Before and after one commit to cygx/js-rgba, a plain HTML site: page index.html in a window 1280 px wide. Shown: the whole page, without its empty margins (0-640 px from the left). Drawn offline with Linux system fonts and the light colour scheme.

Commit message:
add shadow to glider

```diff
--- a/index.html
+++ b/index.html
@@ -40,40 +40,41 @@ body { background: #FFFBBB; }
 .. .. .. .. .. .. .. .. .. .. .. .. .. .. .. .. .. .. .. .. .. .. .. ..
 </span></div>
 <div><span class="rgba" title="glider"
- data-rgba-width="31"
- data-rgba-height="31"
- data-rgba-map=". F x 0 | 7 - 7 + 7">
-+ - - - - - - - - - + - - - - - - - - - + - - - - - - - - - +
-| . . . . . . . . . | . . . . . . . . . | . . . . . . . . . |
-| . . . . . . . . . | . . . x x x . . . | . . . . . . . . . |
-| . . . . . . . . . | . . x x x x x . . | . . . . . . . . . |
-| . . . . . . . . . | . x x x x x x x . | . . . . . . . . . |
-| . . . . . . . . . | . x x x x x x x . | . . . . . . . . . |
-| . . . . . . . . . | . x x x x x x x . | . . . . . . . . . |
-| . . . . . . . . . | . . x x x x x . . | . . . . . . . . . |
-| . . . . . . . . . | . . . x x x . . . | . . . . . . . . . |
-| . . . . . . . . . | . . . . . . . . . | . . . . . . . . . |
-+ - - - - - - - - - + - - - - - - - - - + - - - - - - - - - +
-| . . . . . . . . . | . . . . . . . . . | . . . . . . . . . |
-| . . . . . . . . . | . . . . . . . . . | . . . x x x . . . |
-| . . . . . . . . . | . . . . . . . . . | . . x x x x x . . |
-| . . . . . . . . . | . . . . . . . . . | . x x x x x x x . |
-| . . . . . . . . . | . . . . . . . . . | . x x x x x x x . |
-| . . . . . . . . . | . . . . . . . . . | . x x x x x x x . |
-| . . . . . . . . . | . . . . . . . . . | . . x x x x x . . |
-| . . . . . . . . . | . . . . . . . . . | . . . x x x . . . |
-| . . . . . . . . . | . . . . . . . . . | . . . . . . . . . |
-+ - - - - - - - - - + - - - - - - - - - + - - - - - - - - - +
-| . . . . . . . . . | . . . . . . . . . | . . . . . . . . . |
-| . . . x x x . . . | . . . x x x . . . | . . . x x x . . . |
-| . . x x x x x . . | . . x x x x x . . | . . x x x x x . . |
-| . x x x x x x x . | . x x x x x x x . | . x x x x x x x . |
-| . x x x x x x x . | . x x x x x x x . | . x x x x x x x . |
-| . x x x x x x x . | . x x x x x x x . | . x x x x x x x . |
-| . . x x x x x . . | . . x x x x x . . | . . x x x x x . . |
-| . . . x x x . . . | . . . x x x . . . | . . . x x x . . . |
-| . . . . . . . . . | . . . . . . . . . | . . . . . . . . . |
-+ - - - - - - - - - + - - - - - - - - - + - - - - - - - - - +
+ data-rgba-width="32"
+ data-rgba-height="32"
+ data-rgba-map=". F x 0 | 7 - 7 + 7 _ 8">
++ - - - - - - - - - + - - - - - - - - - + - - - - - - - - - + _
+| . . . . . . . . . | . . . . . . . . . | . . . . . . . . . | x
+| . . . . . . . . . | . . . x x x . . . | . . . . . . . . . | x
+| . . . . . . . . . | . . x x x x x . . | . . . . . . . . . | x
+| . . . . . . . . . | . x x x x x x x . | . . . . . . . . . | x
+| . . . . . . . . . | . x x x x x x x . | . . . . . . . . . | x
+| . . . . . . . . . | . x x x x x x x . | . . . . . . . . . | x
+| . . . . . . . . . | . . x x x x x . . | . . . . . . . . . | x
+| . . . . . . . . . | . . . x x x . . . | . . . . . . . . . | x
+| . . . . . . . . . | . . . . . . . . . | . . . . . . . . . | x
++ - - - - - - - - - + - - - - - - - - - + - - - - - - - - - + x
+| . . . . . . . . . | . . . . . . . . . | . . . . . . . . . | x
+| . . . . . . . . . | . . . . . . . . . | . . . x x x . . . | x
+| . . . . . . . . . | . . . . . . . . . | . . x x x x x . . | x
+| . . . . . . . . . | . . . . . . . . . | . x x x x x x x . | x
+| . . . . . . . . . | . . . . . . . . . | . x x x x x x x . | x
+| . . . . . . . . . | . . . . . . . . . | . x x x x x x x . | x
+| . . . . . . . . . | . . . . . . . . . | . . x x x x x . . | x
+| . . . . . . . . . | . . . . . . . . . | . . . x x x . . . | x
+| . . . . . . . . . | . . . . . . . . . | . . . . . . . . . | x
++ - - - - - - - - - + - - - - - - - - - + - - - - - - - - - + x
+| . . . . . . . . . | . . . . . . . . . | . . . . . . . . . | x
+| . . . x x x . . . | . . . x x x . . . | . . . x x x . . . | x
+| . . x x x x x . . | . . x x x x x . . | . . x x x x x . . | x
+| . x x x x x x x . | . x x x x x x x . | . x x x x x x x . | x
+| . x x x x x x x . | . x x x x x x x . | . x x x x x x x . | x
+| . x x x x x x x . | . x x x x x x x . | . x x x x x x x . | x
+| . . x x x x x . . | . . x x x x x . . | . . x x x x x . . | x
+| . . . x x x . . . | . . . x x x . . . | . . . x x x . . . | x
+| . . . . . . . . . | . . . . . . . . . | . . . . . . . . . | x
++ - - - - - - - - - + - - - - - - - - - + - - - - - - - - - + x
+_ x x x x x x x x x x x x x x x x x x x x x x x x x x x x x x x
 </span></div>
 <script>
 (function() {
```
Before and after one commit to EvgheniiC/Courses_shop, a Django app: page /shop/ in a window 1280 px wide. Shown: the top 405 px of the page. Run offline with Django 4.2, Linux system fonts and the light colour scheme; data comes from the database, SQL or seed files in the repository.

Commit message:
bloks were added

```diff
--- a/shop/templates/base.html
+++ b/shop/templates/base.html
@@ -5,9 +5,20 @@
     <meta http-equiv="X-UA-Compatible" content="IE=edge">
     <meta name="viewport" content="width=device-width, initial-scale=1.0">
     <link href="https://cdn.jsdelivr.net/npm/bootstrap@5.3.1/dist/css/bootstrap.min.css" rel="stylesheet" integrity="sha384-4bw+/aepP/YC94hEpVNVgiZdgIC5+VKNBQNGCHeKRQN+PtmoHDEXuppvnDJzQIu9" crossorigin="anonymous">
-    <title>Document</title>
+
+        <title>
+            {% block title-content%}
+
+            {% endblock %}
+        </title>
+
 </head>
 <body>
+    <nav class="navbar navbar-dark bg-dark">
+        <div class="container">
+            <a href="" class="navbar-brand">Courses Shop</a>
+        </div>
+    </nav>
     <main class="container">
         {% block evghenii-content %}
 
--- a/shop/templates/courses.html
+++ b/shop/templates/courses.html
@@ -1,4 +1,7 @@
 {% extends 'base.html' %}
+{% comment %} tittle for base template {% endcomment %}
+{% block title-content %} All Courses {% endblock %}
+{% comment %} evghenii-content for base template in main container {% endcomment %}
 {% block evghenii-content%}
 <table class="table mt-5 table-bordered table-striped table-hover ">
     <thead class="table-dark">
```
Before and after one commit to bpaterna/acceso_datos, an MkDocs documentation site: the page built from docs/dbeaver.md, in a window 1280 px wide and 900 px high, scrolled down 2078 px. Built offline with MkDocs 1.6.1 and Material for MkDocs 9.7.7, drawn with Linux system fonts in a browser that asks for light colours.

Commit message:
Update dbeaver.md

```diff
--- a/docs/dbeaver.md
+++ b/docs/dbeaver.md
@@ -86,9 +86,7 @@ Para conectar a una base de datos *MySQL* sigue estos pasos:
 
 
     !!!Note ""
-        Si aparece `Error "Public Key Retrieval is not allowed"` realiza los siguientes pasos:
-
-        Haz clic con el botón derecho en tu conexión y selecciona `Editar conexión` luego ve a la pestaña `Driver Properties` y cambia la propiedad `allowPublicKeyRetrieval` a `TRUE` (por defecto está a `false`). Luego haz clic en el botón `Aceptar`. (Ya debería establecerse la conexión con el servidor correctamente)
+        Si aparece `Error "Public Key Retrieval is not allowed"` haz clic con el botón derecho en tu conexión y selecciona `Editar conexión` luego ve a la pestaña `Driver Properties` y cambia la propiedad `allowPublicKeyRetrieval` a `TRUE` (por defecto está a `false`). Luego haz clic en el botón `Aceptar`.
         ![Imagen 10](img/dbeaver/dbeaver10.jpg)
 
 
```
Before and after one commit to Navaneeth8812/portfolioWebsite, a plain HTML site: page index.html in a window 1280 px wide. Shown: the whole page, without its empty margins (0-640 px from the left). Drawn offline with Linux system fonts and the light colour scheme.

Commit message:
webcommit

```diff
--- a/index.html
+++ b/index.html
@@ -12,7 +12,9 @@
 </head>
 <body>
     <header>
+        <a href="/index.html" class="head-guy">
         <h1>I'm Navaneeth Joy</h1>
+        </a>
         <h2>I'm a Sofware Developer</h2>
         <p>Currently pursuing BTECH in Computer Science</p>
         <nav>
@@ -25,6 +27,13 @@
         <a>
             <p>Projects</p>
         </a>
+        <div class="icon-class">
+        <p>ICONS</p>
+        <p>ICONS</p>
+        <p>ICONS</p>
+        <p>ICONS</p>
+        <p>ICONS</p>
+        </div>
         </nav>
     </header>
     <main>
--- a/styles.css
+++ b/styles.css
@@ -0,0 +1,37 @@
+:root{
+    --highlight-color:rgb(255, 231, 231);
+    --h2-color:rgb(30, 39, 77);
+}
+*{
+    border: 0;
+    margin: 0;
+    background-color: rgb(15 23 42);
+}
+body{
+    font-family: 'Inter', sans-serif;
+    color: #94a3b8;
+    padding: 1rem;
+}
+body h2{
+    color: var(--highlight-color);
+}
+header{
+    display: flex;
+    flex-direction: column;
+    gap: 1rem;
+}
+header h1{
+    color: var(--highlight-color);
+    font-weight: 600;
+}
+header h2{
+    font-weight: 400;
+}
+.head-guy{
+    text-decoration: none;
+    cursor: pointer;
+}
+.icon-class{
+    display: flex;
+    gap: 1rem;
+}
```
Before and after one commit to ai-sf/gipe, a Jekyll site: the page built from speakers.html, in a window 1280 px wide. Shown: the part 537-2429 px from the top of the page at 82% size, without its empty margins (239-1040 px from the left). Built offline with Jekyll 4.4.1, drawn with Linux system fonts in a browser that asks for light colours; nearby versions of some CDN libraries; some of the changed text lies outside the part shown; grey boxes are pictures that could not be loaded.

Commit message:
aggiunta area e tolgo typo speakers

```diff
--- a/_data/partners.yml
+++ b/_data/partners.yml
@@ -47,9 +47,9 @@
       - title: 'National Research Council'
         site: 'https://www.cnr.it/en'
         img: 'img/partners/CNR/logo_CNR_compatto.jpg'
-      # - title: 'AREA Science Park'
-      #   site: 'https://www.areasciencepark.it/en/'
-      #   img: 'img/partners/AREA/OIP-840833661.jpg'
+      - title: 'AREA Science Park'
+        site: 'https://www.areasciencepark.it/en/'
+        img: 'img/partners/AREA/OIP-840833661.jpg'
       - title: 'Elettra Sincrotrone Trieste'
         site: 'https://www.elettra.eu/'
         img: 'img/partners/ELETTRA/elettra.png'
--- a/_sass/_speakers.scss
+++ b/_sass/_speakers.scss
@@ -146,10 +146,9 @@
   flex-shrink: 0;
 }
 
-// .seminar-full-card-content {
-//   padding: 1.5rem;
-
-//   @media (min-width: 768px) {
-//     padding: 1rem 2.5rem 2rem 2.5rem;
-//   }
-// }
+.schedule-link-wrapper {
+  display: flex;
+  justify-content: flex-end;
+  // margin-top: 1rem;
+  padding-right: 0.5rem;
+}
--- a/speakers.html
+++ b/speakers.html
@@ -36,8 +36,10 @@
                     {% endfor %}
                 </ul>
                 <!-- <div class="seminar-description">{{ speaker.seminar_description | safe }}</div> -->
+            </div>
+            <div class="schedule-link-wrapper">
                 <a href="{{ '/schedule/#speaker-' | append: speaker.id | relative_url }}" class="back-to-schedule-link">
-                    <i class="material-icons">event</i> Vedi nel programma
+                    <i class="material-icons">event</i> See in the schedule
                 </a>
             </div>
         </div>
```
··········
| Work instruction |
Where in the entries does the word "container" occur? Copy out each line that has it.

| Exercise response |
+        <div class="container">
     <main class="container">
+{% comment %} evghenii-content for base template in main container {% endcomment %}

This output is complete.